|Table 3 Types of enteral and parenteral access devices in common use|
|Type of tube||Description||Use||Advantages||Disadvantages|
|Nasogastric||Fine bore (6–8F) polyurethane tube; can be secured with a ‘nasal bridle’ (loop of tape around the nasal septum)||Short- to medium-term intragastric feeding due to inability to swallow; nutritional supplementation: bolus or drip feed||Bedside placement without sedation; well tolerated||Risk of malposition; easily displaced; difficult to manage in community|
|Nasojejunal||Fine-bore polyurethane tube with tip passed into distal duodenum/proximal jejunum||Inability to swallow complicated by gastro-oesophageal reflux or gastroparesis; gastric outlet obstruction; acute severe pancreatitis||Can be placed noninvasively at bedside; accurate delivery into proximal intestine; drip feed only.||May require endoscopic or fluoroscopic placement; easily displaced;|
|PEG (percutaneous endoscopically placed gastrostomy)||Tube passed into stomach through abdominal wall using endoscopic technique, retained by internal bumper or balloon; available in lumen sizes up to 24F||Long term intragastric feeding; mucositis due to head and neck cancer therapy; palliative venting use in terminal intestinal obstruction||Difficult to displace; reliable in long term use; can be exchanged for skin-level (‘button’) device, ideal for younger or ambulant patients||Requires endoscopy for placement; local complications (infection/leakage/granulation tissue) balloon - retained tubes require regular replacement (3–6 monthly); endoscopy is required to change bumper retained PEGs: every 2–3 years|

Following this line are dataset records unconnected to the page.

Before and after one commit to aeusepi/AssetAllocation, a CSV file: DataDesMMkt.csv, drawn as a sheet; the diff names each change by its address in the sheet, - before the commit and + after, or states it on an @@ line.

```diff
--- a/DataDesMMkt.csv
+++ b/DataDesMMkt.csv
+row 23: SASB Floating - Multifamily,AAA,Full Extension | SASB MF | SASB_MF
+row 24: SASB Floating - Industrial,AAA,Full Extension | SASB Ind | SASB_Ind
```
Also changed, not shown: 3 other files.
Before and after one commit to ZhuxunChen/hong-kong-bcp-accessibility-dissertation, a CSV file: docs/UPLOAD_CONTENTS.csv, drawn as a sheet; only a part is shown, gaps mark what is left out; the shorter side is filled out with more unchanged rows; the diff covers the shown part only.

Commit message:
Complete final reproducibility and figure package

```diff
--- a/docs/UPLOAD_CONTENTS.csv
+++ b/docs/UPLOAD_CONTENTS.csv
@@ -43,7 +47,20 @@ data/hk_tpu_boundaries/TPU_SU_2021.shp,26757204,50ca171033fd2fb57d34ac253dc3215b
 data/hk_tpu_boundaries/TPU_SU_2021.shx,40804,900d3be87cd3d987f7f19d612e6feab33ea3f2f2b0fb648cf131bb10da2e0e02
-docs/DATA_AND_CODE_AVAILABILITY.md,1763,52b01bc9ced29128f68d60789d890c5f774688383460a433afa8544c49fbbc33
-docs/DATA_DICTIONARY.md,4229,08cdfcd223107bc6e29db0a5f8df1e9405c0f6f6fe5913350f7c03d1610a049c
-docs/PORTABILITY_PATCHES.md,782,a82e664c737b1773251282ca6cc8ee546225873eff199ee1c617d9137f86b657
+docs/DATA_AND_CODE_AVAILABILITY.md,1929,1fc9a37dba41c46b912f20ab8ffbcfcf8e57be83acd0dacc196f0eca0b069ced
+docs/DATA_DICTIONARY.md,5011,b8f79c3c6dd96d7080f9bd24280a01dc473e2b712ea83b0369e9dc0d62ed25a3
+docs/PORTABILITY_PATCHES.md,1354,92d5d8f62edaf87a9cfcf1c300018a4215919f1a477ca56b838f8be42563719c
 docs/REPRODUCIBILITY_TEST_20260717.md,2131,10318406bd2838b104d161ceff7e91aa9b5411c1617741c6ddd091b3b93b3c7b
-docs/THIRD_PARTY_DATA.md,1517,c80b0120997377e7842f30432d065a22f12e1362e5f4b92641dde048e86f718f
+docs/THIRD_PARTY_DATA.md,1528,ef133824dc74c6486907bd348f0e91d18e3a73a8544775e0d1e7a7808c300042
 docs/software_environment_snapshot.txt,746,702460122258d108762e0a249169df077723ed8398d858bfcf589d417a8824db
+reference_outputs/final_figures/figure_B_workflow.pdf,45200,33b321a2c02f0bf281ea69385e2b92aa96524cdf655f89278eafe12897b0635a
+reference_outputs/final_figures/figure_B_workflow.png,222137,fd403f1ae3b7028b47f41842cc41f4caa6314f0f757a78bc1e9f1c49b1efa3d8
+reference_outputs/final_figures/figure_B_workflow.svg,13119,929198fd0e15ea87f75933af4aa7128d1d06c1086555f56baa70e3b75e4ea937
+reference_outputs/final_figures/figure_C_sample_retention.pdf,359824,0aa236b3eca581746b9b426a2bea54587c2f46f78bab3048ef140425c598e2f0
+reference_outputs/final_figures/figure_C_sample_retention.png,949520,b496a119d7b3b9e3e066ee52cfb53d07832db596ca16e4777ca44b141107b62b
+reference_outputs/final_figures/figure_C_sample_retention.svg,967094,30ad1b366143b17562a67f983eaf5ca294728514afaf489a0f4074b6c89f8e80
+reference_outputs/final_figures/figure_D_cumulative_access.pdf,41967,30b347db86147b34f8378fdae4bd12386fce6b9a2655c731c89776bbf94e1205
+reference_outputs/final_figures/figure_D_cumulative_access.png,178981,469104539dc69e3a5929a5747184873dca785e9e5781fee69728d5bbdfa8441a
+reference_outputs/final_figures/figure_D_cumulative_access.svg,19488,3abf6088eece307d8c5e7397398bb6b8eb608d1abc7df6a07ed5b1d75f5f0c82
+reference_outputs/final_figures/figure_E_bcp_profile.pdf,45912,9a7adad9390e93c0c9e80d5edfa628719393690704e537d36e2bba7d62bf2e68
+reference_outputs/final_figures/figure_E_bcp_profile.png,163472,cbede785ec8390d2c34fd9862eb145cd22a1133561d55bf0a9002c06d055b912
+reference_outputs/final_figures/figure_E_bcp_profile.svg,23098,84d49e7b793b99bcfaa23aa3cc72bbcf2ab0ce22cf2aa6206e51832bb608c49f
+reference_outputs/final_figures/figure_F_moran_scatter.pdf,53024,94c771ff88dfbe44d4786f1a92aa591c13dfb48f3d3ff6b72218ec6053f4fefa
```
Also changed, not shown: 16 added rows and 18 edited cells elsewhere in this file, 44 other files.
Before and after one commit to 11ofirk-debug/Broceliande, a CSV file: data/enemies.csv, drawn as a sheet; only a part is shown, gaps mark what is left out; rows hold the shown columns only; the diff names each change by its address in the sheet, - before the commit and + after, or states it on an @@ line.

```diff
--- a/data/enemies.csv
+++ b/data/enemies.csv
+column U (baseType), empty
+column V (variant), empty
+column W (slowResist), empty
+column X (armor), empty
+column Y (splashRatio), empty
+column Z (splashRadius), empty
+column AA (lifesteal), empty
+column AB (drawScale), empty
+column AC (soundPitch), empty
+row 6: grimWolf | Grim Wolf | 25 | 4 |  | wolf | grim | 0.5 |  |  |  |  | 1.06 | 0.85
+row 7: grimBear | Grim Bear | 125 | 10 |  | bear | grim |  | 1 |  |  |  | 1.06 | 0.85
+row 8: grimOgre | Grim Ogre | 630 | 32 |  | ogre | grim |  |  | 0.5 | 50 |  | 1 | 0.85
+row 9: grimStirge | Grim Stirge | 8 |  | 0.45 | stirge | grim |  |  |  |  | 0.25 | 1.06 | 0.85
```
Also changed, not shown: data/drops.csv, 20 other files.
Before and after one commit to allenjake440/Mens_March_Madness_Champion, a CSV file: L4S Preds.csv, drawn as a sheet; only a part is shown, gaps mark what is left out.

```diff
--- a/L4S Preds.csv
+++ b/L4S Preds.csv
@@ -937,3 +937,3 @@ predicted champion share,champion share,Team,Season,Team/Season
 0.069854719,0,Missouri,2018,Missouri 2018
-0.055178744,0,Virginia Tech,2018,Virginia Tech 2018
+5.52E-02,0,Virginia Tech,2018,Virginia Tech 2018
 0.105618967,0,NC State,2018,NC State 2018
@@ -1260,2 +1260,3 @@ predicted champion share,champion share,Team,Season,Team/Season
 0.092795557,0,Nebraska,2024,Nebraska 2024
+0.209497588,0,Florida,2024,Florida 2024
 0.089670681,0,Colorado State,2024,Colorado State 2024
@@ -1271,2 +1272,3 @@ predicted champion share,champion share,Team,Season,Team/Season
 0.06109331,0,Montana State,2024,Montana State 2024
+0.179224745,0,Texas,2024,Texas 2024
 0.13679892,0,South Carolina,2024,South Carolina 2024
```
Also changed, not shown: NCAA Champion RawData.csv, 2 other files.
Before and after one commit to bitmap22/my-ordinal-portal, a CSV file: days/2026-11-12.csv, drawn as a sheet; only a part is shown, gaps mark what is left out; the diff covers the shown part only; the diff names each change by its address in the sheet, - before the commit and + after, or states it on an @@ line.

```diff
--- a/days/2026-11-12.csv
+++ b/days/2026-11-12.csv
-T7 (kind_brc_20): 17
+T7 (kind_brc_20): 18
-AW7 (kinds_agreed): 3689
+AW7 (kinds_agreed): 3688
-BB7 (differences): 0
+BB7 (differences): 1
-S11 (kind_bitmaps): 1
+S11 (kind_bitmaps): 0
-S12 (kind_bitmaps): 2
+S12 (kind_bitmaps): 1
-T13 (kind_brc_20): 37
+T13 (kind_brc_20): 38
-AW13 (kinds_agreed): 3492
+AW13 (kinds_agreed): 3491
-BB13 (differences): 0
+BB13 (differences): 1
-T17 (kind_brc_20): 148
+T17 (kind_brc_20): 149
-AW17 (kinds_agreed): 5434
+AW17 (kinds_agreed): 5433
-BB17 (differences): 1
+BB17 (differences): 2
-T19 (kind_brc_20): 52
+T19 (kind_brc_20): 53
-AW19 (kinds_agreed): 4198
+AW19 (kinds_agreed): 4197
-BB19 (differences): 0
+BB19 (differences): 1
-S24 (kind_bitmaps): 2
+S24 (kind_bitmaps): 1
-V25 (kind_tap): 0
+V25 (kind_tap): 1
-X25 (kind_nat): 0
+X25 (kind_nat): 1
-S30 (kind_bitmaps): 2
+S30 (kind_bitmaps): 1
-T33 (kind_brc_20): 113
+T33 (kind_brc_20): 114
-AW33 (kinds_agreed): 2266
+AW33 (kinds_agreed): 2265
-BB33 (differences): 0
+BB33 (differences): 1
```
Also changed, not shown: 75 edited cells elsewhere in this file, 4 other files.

|RIG (radiologically placed gastrostomy)||Radiologically placed trans-abdominal gastrostomy tube||Intragastric feeding where endoscopic placement is not possible due to risks of endoscopy or anatomical considerations||Safer than PEG in high-risk patients||Require gastric insufflation via nasogastric tube; some centres report higher rates of local complications than with PEG|
|PEG-J (PEG with jejunal extension)||Transgastric tube positioned with tip in distal duodenum/proximal jejunum through existing gastostomy||Long-term intestinal feeding where gastric feeding is not available due to gastric dysfunction or outlet obstruction||Minimally invasive route for long-term postpyloric feeding||Jejunal tube can be easily refluxed back into stomach; inner jejunal tube can be displaced from PEG tube|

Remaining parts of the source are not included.